This week I had the pleasure of seeing Joachim Trier’s second film, Oslo, August 31st and reading The Vanishers by Heidi Julavits. They’re both worth seeking out. Oslo, August 31st is purposefully small, a day-in-the-life of a junkie, whereas The Vanishers is a batshit insane novel that’s fun to describe: when a woman gets physically attacked by her psychic mentor, she’s off on a journey to find out secrets about her dead mother. Or something. That’s actually an attempt to be succinct.
But what was funny about both works was that they were dealing with big topics - drugs and addiction, psychics and European spas (it’s a crazy book) - they were both very much fronts for what the artists were interested in. Oslo, August 31st feels very much a film about being in your thirties, as opposed to Reprise, which is one of the very best films about being in your twenties. The Vanishers is wrestling with grief through satire, with Sylvia Plath looming above everything as a benevolent ghost. It is also distressingly on target about the little wars that women wage with each other - sometimes the behavior is that of a psychic attack, but we ignore the wounds.

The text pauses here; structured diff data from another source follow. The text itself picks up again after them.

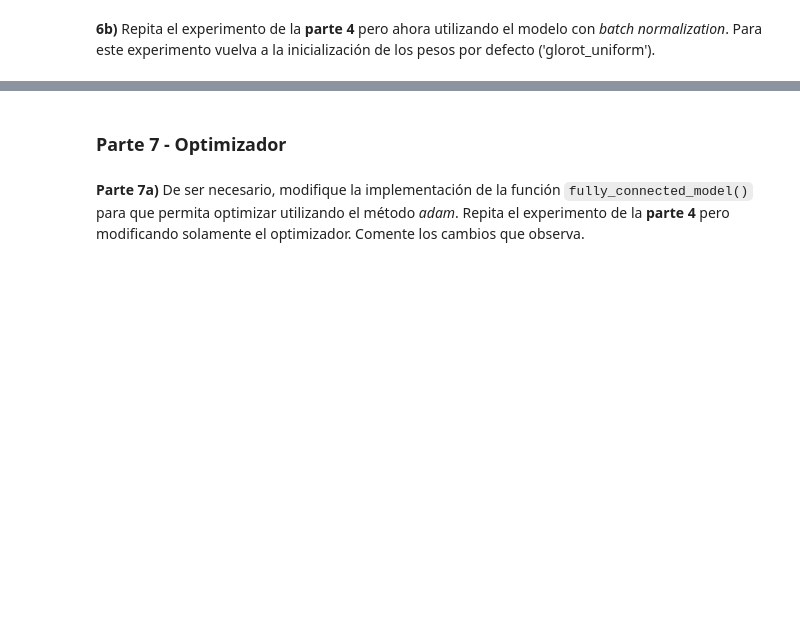
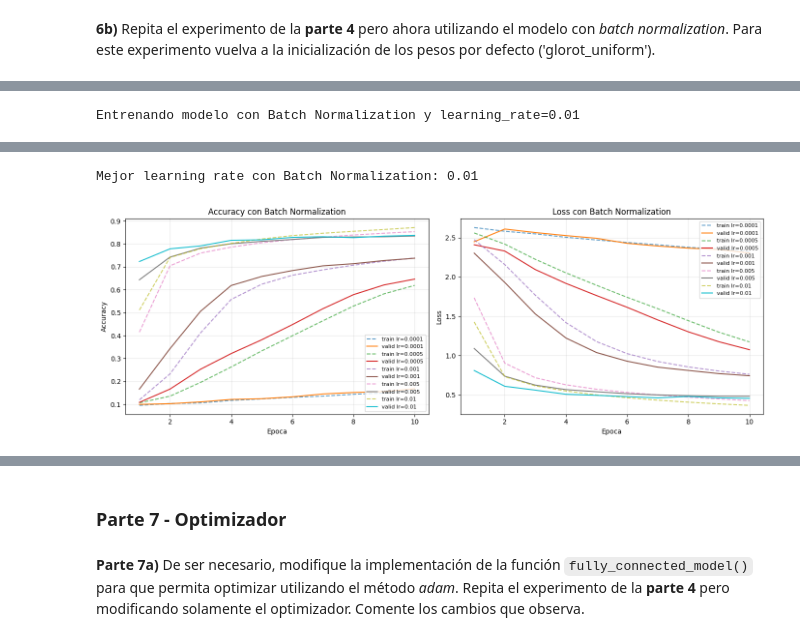
Before and after one commit to srodriguez-lefebre/Machine-Learning-Notebooks, a Jupyter notebook: 6TAA_Fashion-MNIST.ipynb, the cells around one changed output, grey strips where cells are left out. Saved outputs shown, nothing was run; the diff lists cells and outputs as text; code cells hidden in the pictures; blank space fills up the shorter version.

```diff
--- a/6TAA_Fashion-MNIST.ipynb
+++ b/6TAA_Fashion-MNIST.ipynb
@@ -235,2 +799,79 @@ Modifique la implementación de la función *fully_connected_model* para que adm
 # %% [markdown]
 **6b)** Repita el experimento de la **parte 4** pero ahora utilizando el modelo con *batch normalization*. Para este experimento vuelva a la inicialización de los pesos por defecto ('glorot_uniform').
+# %%
+# 6b.
+if "learning_rates" not in globals():
+    raise RuntimeError("Ejecute primero la parte 4 para definir learning_rates.")
+
+batch_norm_histories = {}
+batch_norm_results = []
+
+for learning_rate in learning_rates:
+    keras.utils.set_random_seed(42)
+    batch_norm_model = fully_connected_model(
+        input_shape=X_train.shape[1:],
+        n_hiddens=20,
+        n_neurons=100,
+        activation="relu",
+        optimizer="sgd",
+        learning_rate=learning_rate,
+        kernel_initializer="glorot_uniform",
+        use_batch_norm=True,
+    )
+
+    print(f"Entrenando modelo con Batch Normalization y learning_rate={learning_rate:g}")
+    history = batch_norm_model.fit(
+        X_train,
+        y_train,
+        epochs=10,
+        batch_size=128,
+        validation_data=(X_valid, y_valid),
+        verbose=0,
+    )
+
+    batch_norm_histories[learning_rate] = history
+    batch_norm_results.append(
+        {
+            "learning_rate": learning_rate,
+            "train_accuracy": history.history["accuracy"][-1],
+            "valid_accuracy": history.history["val_accuracy"][-1],
+            "train_loss": history.history["loss"][-1],
+            "valid_loss": history.history["val_loss"][-1],
+        }
+    )
+
+batch_norm_results_df = (
+    pd.DataFrame(batch_norm_results)
+    .sort_values("valid_accuracy", ascending=False)
+    .reset_index(drop=True)
+)
+best_batch_norm_learning_rate = batch_norm_results_df.loc[0, "learning_rate"]
+
+display(batch_norm_results_df)
+print(f"Mejor learning rate con Batch Normalization: {best_batch_norm_learning_rate:g}")
+
+fig, axes = plt.subplots(1, 2, figsize=(14, 5))
+
+for learning_rate, history in batch_norm_histories.items():
+    epochs = range(1, len(history.history["accuracy"]) + 1)
+    label = f"lr={learning_rate:g}"
+    axes[0].plot(epochs, history.history["accuracy"], linestyle="--", alpha=0.7, label=f"train {label}")
+    axes[0].plot(epochs, history.history["val_accuracy"], label=f"valid {label}")
+    axes[1].plot(epochs, history.history["loss"], linestyle="--", alpha=0.7, label=f"train {label}")
+    axes[1].plot(epochs, history.history["val_loss"], label=f"valid {label}")
+
+axes[0].set_title("Accuracy con Batch Normalization")
+axes[0].set_xlabel("Epoca")
+axes[0].set_ylabel("Accuracy")
+axes[0].legend(fontsize=8)
+axes[0].grid(alpha=0.3)
+
+axes[1].set_title("Loss con Batch Normalization")
+axes[1].set_xlabel("Epoca")
+axes[1].set_ylabel("Loss")
+axes[1].legend(fontsize=8)
+axes[1].grid(alpha=0.3)
+
+plt.tight_layout()
+plt.show()
+# %% [output]
@@ -236,0 +896 @@ Modifique la implementación de la función *fully_connected_model* para que adm
+Entrenando modelo con Batch Normalization y learning_rate=0.01
@@ -236,0 +905,2 @@ Modifique la implementación de la función *fully_connected_model* para que adm
+Mejor learning rate con Batch Normalization: 0.01
+[figure, added]
```
Also changed, not shown: parts of 31 cells of this notebook.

Oslo, August 31st may be a little bit of a masterpiece - it manages to take a selfish story and make it something about everybody, humanity, the pulse of a city. Anders Danielsen Lie is quite a good actor. There’s stuff happening on his face even when the scene is still. The Vanishers is definitely uneven, but fascinatingly so, and the writing is so good that you need a highlighter for certain sentences. It was a wonderfully maternal world, and I wondered whether Charlie Kaufman and Michel Gondry - or a female writing/directing team that I haven’t even heard of yet - could make a little bit of weird magic out of its words. It would be a dream, for sure.